- just be sure not to pop out to shortstop like last time.
[andres duany, devastating all landscape urbanists with his chiseled features]
It’s not that interesting. Though each side brings up their points (and each side has good points) it’s less an academic debate and more an awkward slap fight between pubescent boys that leaves passersby befuddled and confused. Whenever the game heats up this way (and by “heats up” we mean gets extremely GSD-centric, old white man-centric, hermetic, and anti-septic) we look for a way out, preferring instead to spend our days exploring urbanism’s nether regions. Two of our favorites, which we hope to see more on, are the idea of “landscape ruralism” and F.A.D.’s “embodied urbanism” (this one in particularly is exciting, capturing a lot of new urbanism’s relevant ideas about scalar relationships between the built environment and the human body without the over-reliance on formulaic application of concept, without privileging sentimentality, and without proposing the city as a series of spaces and experiences to be consumed).
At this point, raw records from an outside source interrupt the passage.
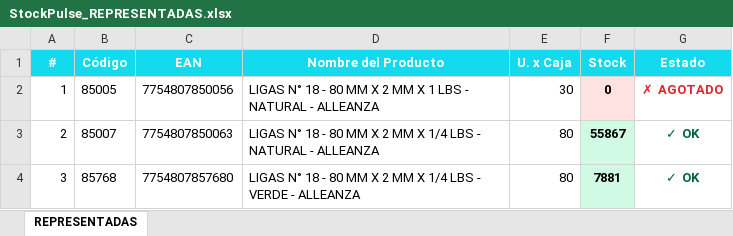
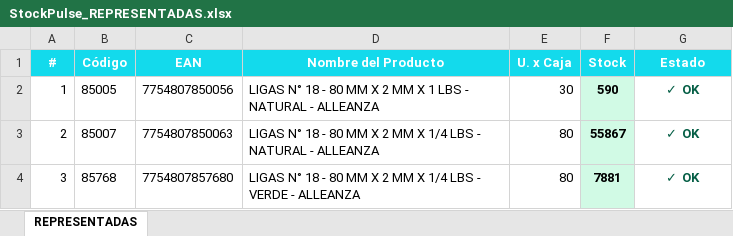
Before and after one commit to carloscus/Stock_Reporter, an Excel workbook: reports/StockPulse_REPRESENTADAS.xlsx, sheet REPRESENTADAS, drawn as a sheet; only a part is shown; values as stored, in another font and other column widths than the file's, no borders; the diff names each change by its address in the sheet, - before the commit and + after, or states it on an @@ line.

```diff
--- a/reports/StockPulse_REPRESENTADAS.xlsx (sheet REPRESENTADAS)
+++ b/reports/StockPulse_REPRESENTADAS.xlsx (sheet REPRESENTADAS)
-F2 (Stock): 0
+F2 (Stock): 590
-F2 fill: #FEE2E2
+F2 fill: #D1FAE5
-G2 (Estado): ✗ AGOTADO
+G2 (Estado): ✓ OK
-G2 text colour: #DC2626
+G2 text colour: #065F46
```
Also changed, not shown: reports/StockPulse_ESCOLAR.xlsx, reports/StockPulse_PELOTAS.xlsx, 1 other file.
But today we want to head in a different direction- Magical Urbanism. That’s right. Now, you might think this has to do with the Kafka-esque literary genre. Perhaps you would expect a drug-addled Don Roman pontificating about the relevance of Cortázar, Borges, and Bolaño to contemporary urbanism, or the magical wonder that Huell Howser brings to the world. Or maybe you are thinking H. Willis Montcrief will weigh in with a landscape critique of the influence of the Fania All-Stars on urbanism. All valid points; but today we wanted to take a look at what the painting of Neo Rauch might bring to the topic.
[what does Roberto Bolano know about urbanism? Plenty]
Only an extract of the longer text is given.